Tuan Tuan, one of two giant pandas gifted to Taiwan from China as a symbol of hoped-for reunion between the sides, has died
TAIPEI, Taiwan — Tuan Tuan, one of two giant pandas gifted to Taiwan from China, died Saturday after a brief illness, the Taipei Zoo said.
No cause of death was immediately given, but earlier reports said the panda was believed to have a malignant brain tumor, prompting China to send a pair of experts to Taiwan earlier this month to help with his treatment.
Tuan Tuan did not respond and after a series of seizures Saturday was placed in an induced coma, according to Taiwanese news reports.
Tuan Tuan and his mate, Yuan Yuan, were gifted to the zoo in 2008 during a time of warming relations between China and Taiwan, which split amid civil war in 1949. Both were born in China in 2004 and succeeded in having a pair of cubs in Taiwan.
The average life span for pandas in the wild is 15-20 years, while they can live for 30 years or more under human care.
Ties between Beijing and Taipei have declined sharply in the year’s since the pair’s arrival, with China cutting off contacts in 2016 following the election of independence-leaning President Tsai Ing-wen, who was reelected in 2020.
China sends pandas abroad as a sign of goodwill but maintains ownership over the animals and any cubs they produce. An unofficial national mascot, the animals are native to southwestern China, reproduce rarely and rely almost exclusively on a diet of bamboo.

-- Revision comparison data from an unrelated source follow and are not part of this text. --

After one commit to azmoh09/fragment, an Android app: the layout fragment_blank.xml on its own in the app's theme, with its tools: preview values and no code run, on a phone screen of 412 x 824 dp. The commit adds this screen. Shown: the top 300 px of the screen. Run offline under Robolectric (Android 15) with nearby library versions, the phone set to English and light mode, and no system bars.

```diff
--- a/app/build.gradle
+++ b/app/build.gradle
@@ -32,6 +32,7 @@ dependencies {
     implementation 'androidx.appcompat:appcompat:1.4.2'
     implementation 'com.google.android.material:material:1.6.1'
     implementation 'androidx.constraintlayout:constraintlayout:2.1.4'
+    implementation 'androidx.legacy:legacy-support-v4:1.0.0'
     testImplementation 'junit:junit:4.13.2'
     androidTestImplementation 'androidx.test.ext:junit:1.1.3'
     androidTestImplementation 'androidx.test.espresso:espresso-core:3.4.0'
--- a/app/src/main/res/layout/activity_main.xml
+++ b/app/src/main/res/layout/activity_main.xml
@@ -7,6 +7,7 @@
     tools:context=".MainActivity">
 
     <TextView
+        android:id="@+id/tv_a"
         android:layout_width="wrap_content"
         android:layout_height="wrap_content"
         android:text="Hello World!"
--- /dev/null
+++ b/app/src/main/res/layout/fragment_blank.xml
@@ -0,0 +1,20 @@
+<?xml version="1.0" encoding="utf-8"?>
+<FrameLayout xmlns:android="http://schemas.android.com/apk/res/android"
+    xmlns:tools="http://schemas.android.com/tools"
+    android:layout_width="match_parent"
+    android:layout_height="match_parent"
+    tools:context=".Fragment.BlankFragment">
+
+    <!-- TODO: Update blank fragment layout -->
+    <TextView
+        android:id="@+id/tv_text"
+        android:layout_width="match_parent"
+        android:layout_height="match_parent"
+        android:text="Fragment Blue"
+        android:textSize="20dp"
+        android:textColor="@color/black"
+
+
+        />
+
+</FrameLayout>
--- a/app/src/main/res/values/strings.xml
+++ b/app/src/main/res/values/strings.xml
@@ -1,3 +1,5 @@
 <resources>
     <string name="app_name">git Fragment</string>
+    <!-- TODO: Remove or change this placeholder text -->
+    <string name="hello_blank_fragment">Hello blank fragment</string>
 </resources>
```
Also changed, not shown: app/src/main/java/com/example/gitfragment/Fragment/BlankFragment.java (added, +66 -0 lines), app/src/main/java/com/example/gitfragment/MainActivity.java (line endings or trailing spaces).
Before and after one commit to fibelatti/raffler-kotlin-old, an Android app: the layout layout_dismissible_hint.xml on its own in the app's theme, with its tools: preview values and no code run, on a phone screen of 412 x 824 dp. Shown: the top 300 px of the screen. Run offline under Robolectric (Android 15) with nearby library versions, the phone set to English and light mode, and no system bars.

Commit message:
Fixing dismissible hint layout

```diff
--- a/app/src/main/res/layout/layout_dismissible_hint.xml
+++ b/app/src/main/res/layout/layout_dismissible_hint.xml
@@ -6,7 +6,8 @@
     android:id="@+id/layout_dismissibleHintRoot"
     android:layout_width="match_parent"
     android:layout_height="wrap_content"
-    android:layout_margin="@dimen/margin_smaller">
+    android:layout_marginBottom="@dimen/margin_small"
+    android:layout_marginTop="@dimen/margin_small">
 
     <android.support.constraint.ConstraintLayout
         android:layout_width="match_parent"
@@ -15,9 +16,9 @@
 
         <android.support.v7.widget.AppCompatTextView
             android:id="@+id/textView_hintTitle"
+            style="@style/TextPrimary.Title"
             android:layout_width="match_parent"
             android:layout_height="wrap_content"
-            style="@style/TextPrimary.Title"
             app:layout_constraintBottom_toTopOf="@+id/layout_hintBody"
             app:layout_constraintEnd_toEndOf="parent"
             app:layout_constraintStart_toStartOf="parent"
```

An estimated 1,800 pandas live in the wild, while another 500 are in zoos or reserves, mostly in Sichuan, where they are a protected species but remain under threat from habitat loss.